What needs to be done = Leave the pictures out and print every record below exactly as it stands.

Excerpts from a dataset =
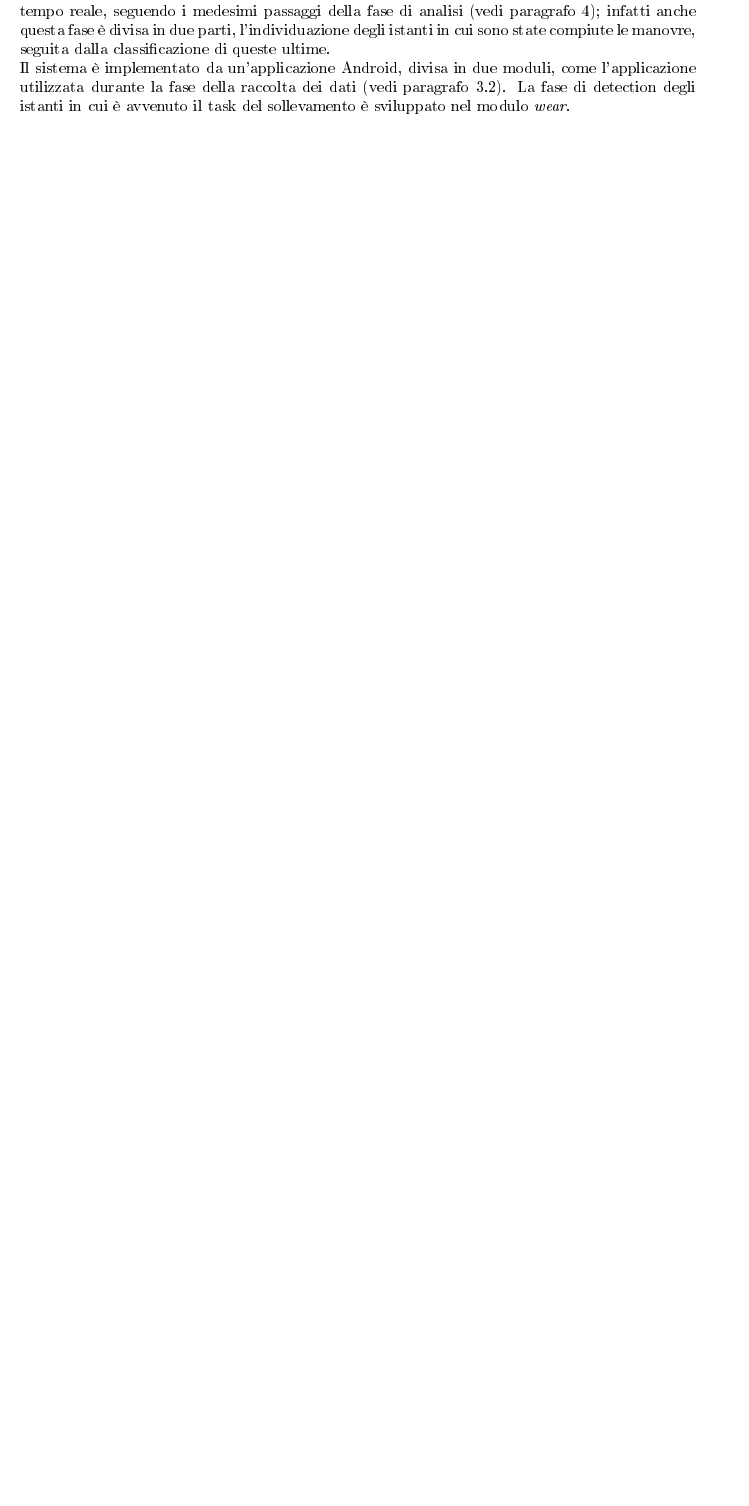
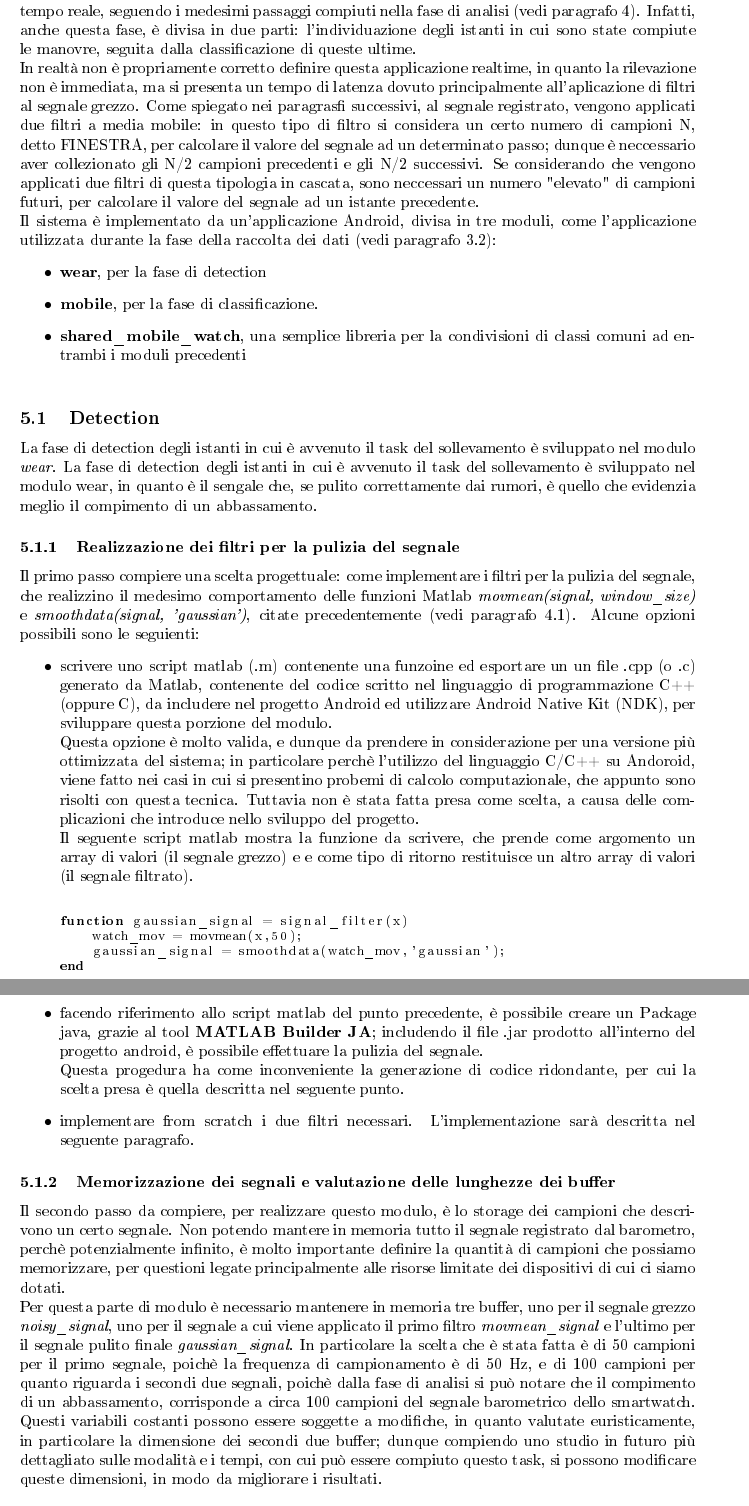
Before and after one commit to MarcoParola/tesi_triennale_latex, a LaTeX document (tesi.tex, which reads matlab_code/funzione_filtro.tex): part of page 14 of 14 before the commit and two parts of pages 14 and 15 of 16 after it, the two joined at a grey line, cut so that both start at the same text, the shorter picture padded with empty space. The pictures show the PDF file tesi.pdf that the author committed with the source.

Commit message:
write section 5

```diff
--- /dev/null
+++ b/matlab_code/funzione_filtro.tex
@@ -0,0 +1,7 @@
+% ----- funnzione per il filtraggio -----
+\begin{lstlisting}[language=Matlab,  basicstyle=\footnotesize]
+function gaussian_signal = signal_filter(x)
+    watch_mov = movmean(x,50);
+    gaussian_signal = smoothdata(watch_mov,'gaussian');
+end
+\end{lstlisting}
--- a/tesi.tex
+++ b/tesi.tex
@@ -278,8 +277,37 @@ Il seguente codice Matlab applica al segnale di partenza i due filtri, producend
 
 % ----- SVILUPPO APPLICAZIONE REALTIME -----
 \section{Sviluppo Applicazione Realtime}
-Durante la fase finale è stato realizzato un sistema per il monitoraggio della movimentazione in tempo reale, o quasi, seguendo i medesimi passaggi della fase di analisi (vedi paragrafo 4). La  infatti anche questa fase è divisa in due parti, l'individuazione degli istanti in cui sono state compiute le manovre, seguita dalla classificazione di queste ultime.\\
-Il sistema è implementato da un'applicazione Android, divisa in tre moduli (mobile, wear, shared_mobile_watch), come l'applicazione utilizzata durante la fase della raccolta dei dati (vedi paragrafo 3.2).
+Durante la fase finale è stato realizzato un sistema per il monitoraggio della movimentazione in tempo reale, seguendo i medesimi passaggi compiuti nella fase di analisi (vedi paragrafo 4). Infatti, anche questa fase, è divisa in due parti: l'individuazione degli istanti in cui sono state compiute le manovre, seguita dalla classificazione di queste ultime.\\
+In realtà non è propriamente corretto definire questa applicazione realtime, in quanto la rilevazione non è immediata, ma si presenta un tempo di latenza dovuto principalmente all'aplicazione di filtri al segnale grezzo. Come spiegato nei paragrasfi successivi, al segnale registrato, vengono applicati due filtri a media mobile: in questo tipo di filtro si considera un certo numero di campioni N, detto FINESTRA, per calcolare il valore del segnale ad un determinato passo; dunque è neccessario aver collezionato gli N/2 campioni precedenti e gli N/2 successivi. Se considerando che vengono applicati due filtri di questa tipologia in cascata, sono neccessari un numero "elevato" di campioni futuri, per calcolare il valore del segnale ad un istante precedente.\\
+Il sistema è implementato da un'applicazione Android, divisa in tre moduli, come l'applicazione utilizzata durante la fase della raccolta dei dati (vedi paragrafo 3.2):
+\begin {itemize}
+\item \textbf{wear}, per la fase di detection
+\item \textbf{mobile}, per la fase di classificazione.
+\item \textbf{shared\_mobile\_watch}, una semplice libreria per la condivisioni di classi comuni ad entrambi i moduli precedenti \\
+\end{itemize}
 
+
+% ----- DESCRIZIONE MODULO WEAR E FUNZIONALITA' PRINCIPALI -----
 \subsection{Detection}
 La fase di detection degli istanti in cui è avvenuto il task del sollevamento è sviluppato nel modulo \textit{wear}.
+La fase di detection degli istanti in cui è avvenuto il task del sollevamento è sviluppato nel modulo wear, in quanto è il sengale che, se pulito correttamente dai rumori, è quello che evidenzia meglio il compimento di un abbassamento.
+
+% ----- OPZIONI SU COME REALIZZARE I FILTRI -----
+\subsubsection{Realizzazione dei filtri per la pulizia del segnale}
+Il primo passo compiere una scelta progettuale: come implementare i filtri per la pulizia del segnale, che realizzino il medesimo comportamento delle funzioni Matlab \textit{movmean(signal, window\_size)} e \textit{smoothdata(signal, 'gaussian')}, citate precedentemente (vedi paragrafo 4.1). Alcune opzioni possibili sono le seguienti:
+\begin{itemize}
+\item {scrivere uno script matlab (.m) contenente una funzoine ed esportare un un file .cpp (o .c) generato da Matlab, contenente del codice scritto nel linguaggio di programmazione C++ (oppure C), da includere nel progetto Android ed utilizzare Android Native Kit (NDK), per sviluppare questa porzione del modulo. \\
+Questa opzione è molto valida, e dunque da prendere in considerazione per una versione più ottimizzata del sistema; in particolare perchè l'utilizzo del linguaggio C/C++ su Andoroid, viene fatto nei casi in cui si presentino probemi di calcolo computazionale, che appunto sono risolti con questa tecnica.
+Tuttavia non è stata fatta presa come scelta, a causa delle complicazioni che introduce nello sviluppo del progetto.\\
+Il seguente script matlab mostra la funzione da scrivere, che prende come argomento un array di valori (il segnale grezzo) e e come tipo di ritorno restituisce un altro array di valori (il segnale filtrato).\\
+\input{./matlab_code/funzione_filtro.tex}}
+\item{facendo riferimento allo script matlab del punto precedente, è possibile creare un Package java, grazie al tool \textbf{MATLAB Builder JA}; includendo il file .jar prodotto all'interno del progetto android, è possibile effettuare la pulizia del segnale. \\
+Questa progedura ha come inconveniente la generazione di codice ridondante, per cui la scelta presa è quella descritta nel seguente punto.}
+\item{implementare from scratch i due filtri necessari. L'implementazione sarà descritta nel seguente paragrafo.}
+\end{itemize}
+
+% ----- VALUTAZIONE DIMENSIONI BUFFER E INTRODUZIONI VARIABILI -----
+\subsubsection{Memorizzazione dei segnali e valutazione delle lunghezze dei buffer}
+Il secondo passo da compiere, per realizzare questo modulo, è lo storage dei campioni che descrivono un certo segnale. Non potendo mantere in memoria tutto il segnale registrato dal barometro, perchè potenzialmente infinito, è molto importante definire la quantità di campioni che possiamo memorizzare, per questioni legate principalmente alle risorse limitate dei dispositivi di cui ci siamo dotati. \\
+Per questa parte di modulo è necessario mantenere in memoria tre buffer, uno per il segnale grezzo \textit{noisy\_signal}, uno per il segnale a cui viene applicato il primo filtro \textit{movmean\_signal} e l'ultimo per il segnale pulito finale \textit{gaussian\_signal}. In particolare la scelta che è stata fatta è di 50 campioni per il primo segnale, poichè la frequenza di campionamento è di 50 Hz, e di 100 campioni per quanto riguarda i secondi due segnali, poichè dalla fase di analisi si può notare che il compimento di un abbassamento, corrisponde a circa 100 campioni del segnale barometrico dello smartwatch. Questi variabili costanti possono essere soggette a modifiche, in quanto valutate euristicamente, in particolare la dimensione dei secondi due buffer; dunque compiendo uno studio in futuro più dettagliato sulle modalità e i tempi, con cui può essere compiuto questo task, si possono modificare queste dimensioni, in modo da migliorare i risultati. \\
+\input{./java_code/final_project_variables.tex}
```
Also changed, not shown: java_code/final_project_filters.tex (added, +42 -0 lines), java_code/final_project_variables.tex (added, +10 -0 lines), tesi.pdf, tesi.tex (9 more changed lines), 4 other files.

Task response =
Before and after one commit to MarcoParola/tesi_triennale_latex, a LaTeX document (tesi.tex, which reads matlab_code/funzione_filtro.tex): part of page 14 of 14 before the commit and two parts of pages 14 and 15 of 16 after it, the two joined at a grey line, cut so that both start at the same text, the shorter picture padded with empty space. The pictures show the PDF file tesi.pdf that the author committed with the source.

Commit message:
write section 5

```diff
--- /dev/null
+++ b/matlab_code/funzione_filtro.tex
@@ -0,0 +1,7 @@
+% ----- funnzione per il filtraggio -----
+\begin{lstlisting}[language=Matlab,  basicstyle=\footnotesize]
+function gaussian_signal = signal_filter(x)
+    watch_mov = movmean(x,50);
+    gaussian_signal = smoothdata(watch_mov,'gaussian');
+end
+\end{lstlisting}
--- a/tesi.tex
+++ b/tesi.tex
@@ -278,8 +277,37 @@ Il seguente codice Matlab applica al segnale di partenza i due filtri, producend
 
 % ----- SVILUPPO APPLICAZIONE REALTIME -----
 \section{Sviluppo Applicazione Realtime}
-Durante la fase finale è stato realizzato un sistema per il monitoraggio della movimentazione in tempo reale, o quasi, seguendo i medesimi passaggi della fase di analisi (vedi paragrafo 4). La  infatti anche questa fase è divisa in due parti, l'individuazione degli istanti in cui sono state compiute le manovre, seguita dalla classificazione di queste ultime.\\
-Il sistema è implementato da un'applicazione Android, divisa in tre moduli (mobile, wear, shared_mobile_watch), come l'applicazione utilizzata durante la fase della raccolta dei dati (vedi paragrafo 3.2).
+Durante la fase finale è stato realizzato un sistema per il monitoraggio della movimentazione in tempo reale, seguendo i medesimi passaggi compiuti nella fase di analisi (vedi paragrafo 4). Infatti, anche questa fase, è divisa in due parti: l'individuazione degli istanti in cui sono state compiute le manovre, seguita dalla classificazione di queste ultime.\\
+In realtà non è propriamente corretto definire questa applicazione realtime, in quanto la rilevazione non è immediata, ma si presenta un tempo di latenza dovuto principalmente all'aplicazione di filtri al segnale grezzo. Come spiegato nei paragrasfi successivi, al segnale registrato, vengono applicati due filtri a media mobile: in questo tipo di filtro si considera un certo numero di campioni N, detto FINESTRA, per calcolare il valore del segnale ad un determinato passo; dunque è neccessario aver collezionato gli N/2 campioni precedenti e gli N/2 successivi. Se considerando che vengono applicati due filtri di questa tipologia in cascata, sono neccessari un numero "elevato" di campioni futuri, per calcolare il valore del segnale ad un istante precedente.\\
+Il sistema è implementato da un'applicazione Android, divisa in tre moduli, come l'applicazione utilizzata durante la fase della raccolta dei dati (vedi paragrafo 3.2):
+\begin {itemize}
+\item \textbf{wear}, per la fase di detection
+\item \textbf{mobile}, per la fase di classificazione.
+\item \textbf{shared\_mobile\_watch}, una semplice libreria per la condivisioni di classi comuni ad entrambi i moduli precedenti \\
+\end{itemize}
 
+
+% ----- DESCRIZIONE MODULO WEAR E FUNZIONALITA' PRINCIPALI -----
 \subsection{Detection}
 La fase di detection degli istanti in cui è avvenuto il task del sollevamento è sviluppato nel modulo \textit{wear}.
+La fase di detection degli istanti in cui è avvenuto il task del sollevamento è sviluppato nel modulo wear, in quanto è il sengale che, se pulito correttamente dai rumori, è quello che evidenzia meglio il compimento di un abbassamento.
+
+% ----- OPZIONI SU COME REALIZZARE I FILTRI -----
+\subsubsection{Realizzazione dei filtri per la pulizia del segnale}
+Il primo passo compiere una scelta progettuale: come implementare i filtri per la pulizia del segnale, che realizzino il medesimo comportamento delle funzioni Matlab \textit{movmean(signal, window\_size)} e \textit{smoothdata(signal, 'gaussian')}, citate precedentemente (vedi paragrafo 4.1). Alcune opzioni possibili sono le seguienti:
+\begin{itemize}
+\item {scrivere uno script matlab (.m) contenente una funzoine ed esportare un un file .cpp (o .c) generato da Matlab, contenente del codice scritto nel linguaggio di programmazione C++ (oppure C), da includere nel progetto Android ed utilizzare Android Native Kit (NDK), per sviluppare questa porzione del modulo. \\
+Questa opzione è molto valida, e dunque da prendere in considerazione per una versione più ottimizzata del sistema; in particolare perchè l'utilizzo del linguaggio C/C++ su Andoroid, viene fatto nei casi in cui si presentino probemi di calcolo computazionale, che appunto sono risolti con questa tecnica.
+Tuttavia non è stata fatta presa come scelta, a causa delle complicazioni che introduce nello sviluppo del progetto.\\
+Il seguente script matlab mostra la funzione da scrivere, che prende come argomento un array di valori (il segnale grezzo) e e come tipo di ritorno restituisce un altro array di valori (il segnale filtrato).\\
+\input{./matlab_code/funzione_filtro.tex}}
+\item{facendo riferimento allo script matlab del punto precedente, è possibile creare un Package java, grazie al tool \textbf{MATLAB Builder JA}; includendo il file .jar prodotto all'interno del progetto android, è possibile effettuare la pulizia del segnale. \\
+Questa progedura ha come inconveniente la generazione di codice ridondante, per cui la scelta presa è quella descritta nel seguente punto.}
+\item{implementare from scratch i due filtri necessari. L'implementazione sarà descritta nel seguente paragrafo.}
+\end{itemize}
+
+% ----- VALUTAZIONE DIMENSIONI BUFFER E INTRODUZIONI VARIABILI -----
+\subsubsection{Memorizzazione dei segnali e valutazione delle lunghezze dei buffer}
+Il secondo passo da compiere, per realizzare questo modulo, è lo storage dei campioni che descrivono un certo segnale. Non potendo mantere in memoria tutto il segnale registrato dal barometro, perchè potenzialmente infinito, è molto importante definire la quantità di campioni che possiamo memorizzare, per questioni legate principalmente alle risorse limitate dei dispositivi di cui ci siamo dotati. \\
+Per questa parte di modulo è necessario mantenere in memoria tre buffer, uno per il segnale grezzo \textit{noisy\_signal}, uno per il segnale a cui viene applicato il primo filtro \textit{movmean\_signal} e l'ultimo per il segnale pulito finale \textit{gaussian\_signal}. In particolare la scelta che è stata fatta è di 50 campioni per il primo segnale, poichè la frequenza di campionamento è di 50 Hz, e di 100 campioni per quanto riguarda i secondi due segnali, poichè dalla fase di analisi si può notare che il compimento di un abbassamento, corrisponde a circa 100 campioni del segnale barometrico dello smartwatch. Questi variabili costanti possono essere soggette a modifiche, in quanto valutate euristicamente, in particolare la dimensione dei secondi due buffer; dunque compiendo uno studio in futuro più dettagliato sulle modalità e i tempi, con cui può essere compiuto questo task, si possono modificare queste dimensioni, in modo da migliorare i risultati. \\
+\input{./java_code/final_project_variables.tex}
```
Also changed, not shown: java_code/final_project_filters.tex (added, +42 -0 lines), java_code/final_project_variables.tex (added, +10 -0 lines), tesi.pdf, tesi.tex (9 more changed lines), 4 other files.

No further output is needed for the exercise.